By Luca Williams
Do you remember your first days learning to snowboard? I started with farm boots and my boyfriend’s 161-centimeter snowboard (did I mention that I am only 5’4″?). The bindings didn’t even cinch tight around my boots. After a few humiliating days, I bought myself some new snowboard boots and drove my buddy, Ira Urie, up to a small ski area in Wisconsin. We got to the top of the lift and all of a sudden Ira said, “See ya,” and took off, leaving me at the top of the lift to really learn to snowboard.
So there I was at the top of the hill, catching my heel edge and falling right on my butt over and over again, too nervous to transfer my weight onto my toe-side edge. Finally, I became courageous enough to make a toe-side turn. After many hours of hard work and concentration, I began to link turns and it felt like heaven. Soon after, I began “flying” down the mountain, when suddenly … whack – toe-side turn gone wrong, face plant, scorpion, whiplash. I know you snowboarders can feel my pain and laugh with me. I sure wish I knew then how and what to stretch after those crashes.

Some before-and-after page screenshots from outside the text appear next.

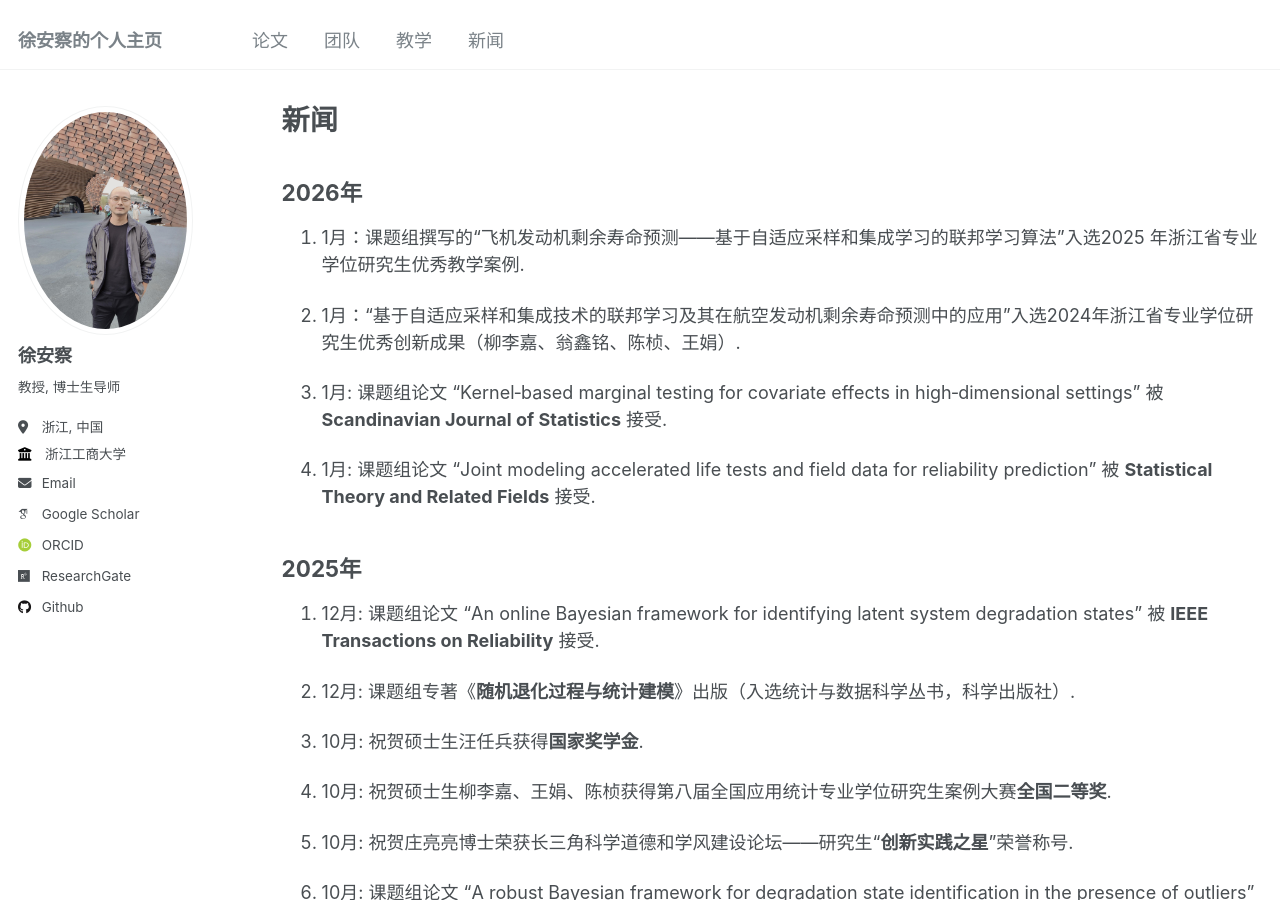
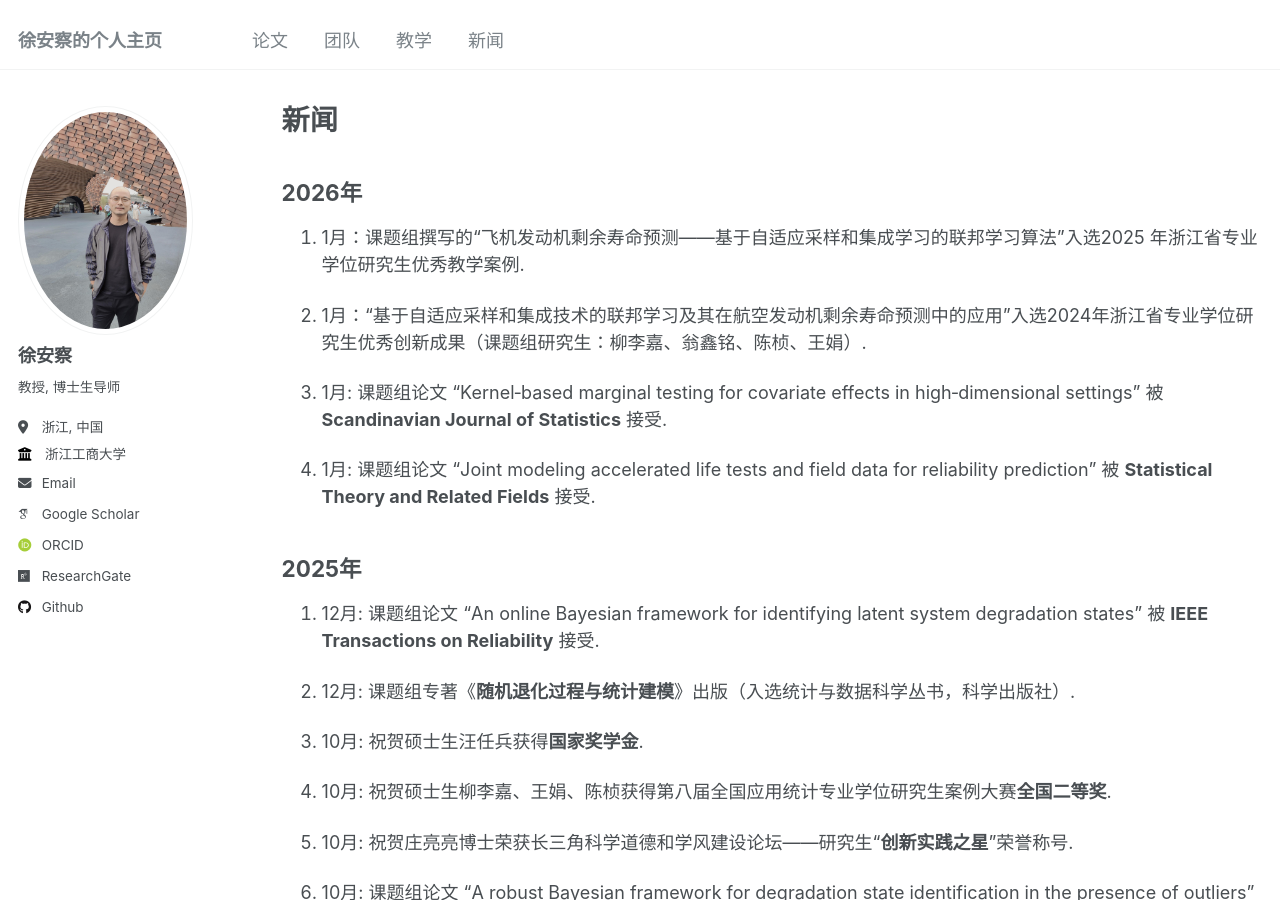
Before and after one commit to XU-ANCHA/XU-ANCHA.github.io, a Jekyll site: the page built from _pages/year-archive.md, in a window 1280 px wide and 900 px high. Built offline with Jekyll 4.4.1, drawn with Linux system fonts in a browser that asks for light colours; some web fonts are replaced.

Commit message:
Update year-archive.md

```diff
--- a/_pages/year-archive.md
+++ b/_pages/year-archive.md
@@ -9,7 +9,7 @@ author_profile: true
 
 1. 1月：课题组撰写的“飞机发动机剩余寿命预测——基于自适应采样和集成学习的联邦学习算法”入选2025 年浙江省专业学位研究生优秀教学案例.
 
-1. 1月：“基于自适应采样和集成技术的联邦学习及其在航空发动机剩余寿命预测中的应用”入选2024年浙江省专业学位研究生优秀创新成果（柳李嘉、翁鑫铭、陈桢、王娟）.
+1. 1月：“基于自适应采样和集成技术的联邦学习及其在航空发动机剩余寿命预测中的应用”入选2024年浙江省专业学位研究生优秀创新成果（课题组研究生：柳李嘉、翁鑫铭、陈桢、王娟）.
 
 1. 1月: 课题组论文 “Kernel‐based marginal testing for covariate effects in high‐dimensional settings” 被 **Scandinavian Journal of Statistics**  接受.
 
```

Another kind of neck pain can arise due to the asymmetry of snowboarding. As you are riding downhill you must turn your head right or left depending on your stance. When you constantly turn your head right (for goofy footers), the muscles that contract keep getting stronger while the muscles that stretch keep stretching and stretching for hours every day. Slowly, after years of snowboarding, your head stays turned ever so slightly.
Snowboarding is not the only asymmetrical activity; daily life comprises a multitude of activities that are not symmetrical. There’s nothing wrong with that, so long as we practice awareness and unwind afterward. The following activity is to build that awareness. After that, try some stretches that help the muscles and fascia of your head, neck and spine to return home after snowboarding, scorpions and whiplash.
Building Awareness (The following directions are for goofy footers; reverse directions for regular footers.)
Put your right hand gently on your left shoulder between the shoulder blade and the spine and notice what happens when you turn your head right. Feel how the shoulder blade moves away from the spine (this is a very subtle motion that you can feel at the very end). These are the muscles that overstretch.
Now, place your right hand gently on the left side of the front of your neck. Feel how a muscle pops up into your hand as you turn right. This is a muscle that contracts to turn your head right. Now ask yourself how much you love snowboarding and how many hours you have spent turning in this direction toward the fall line. Eventually your head, neck and shoulder blade get the idea that you want them that way even when you aren’t snowboarding.
1) One of the most simple neck stretches you can do for yourself anywhere and
everywhere is to just simply turn your head right and left. If you are a goofy-footer, spend more time turning left and looking left. If you are regular, turn and look right more often. Do this gently without the intention of stretching hard. You are just trying toremind your nervous system, muscles and fascia that you want to turn both directions.
2) Place your hands crossed on your chest right below your collarbones. Gently hold the skin down as you look up to the sky. Now move your hands over to the right and side bend your head left while lifting your chin to the sky. Do the opposite, move your hands to the left side, then side bend your head right and lift your chin to the sky. This stretch really gets some of the muscles of the front of the neck that we ignore while begging our friends to rub our neck and shoulders. While you are stretching, notice where you get more pain. But more importantly, notice which movements are more restricted. These are the muscles that really need stretching.
Luca Williams is a certified rolfer in Glacier. She helps snowboarders, skiers and other outdoor enthusiasts get aligned and out of pain. Website: lucasrolfing.com Blog: movingwithgravity.wordpress.com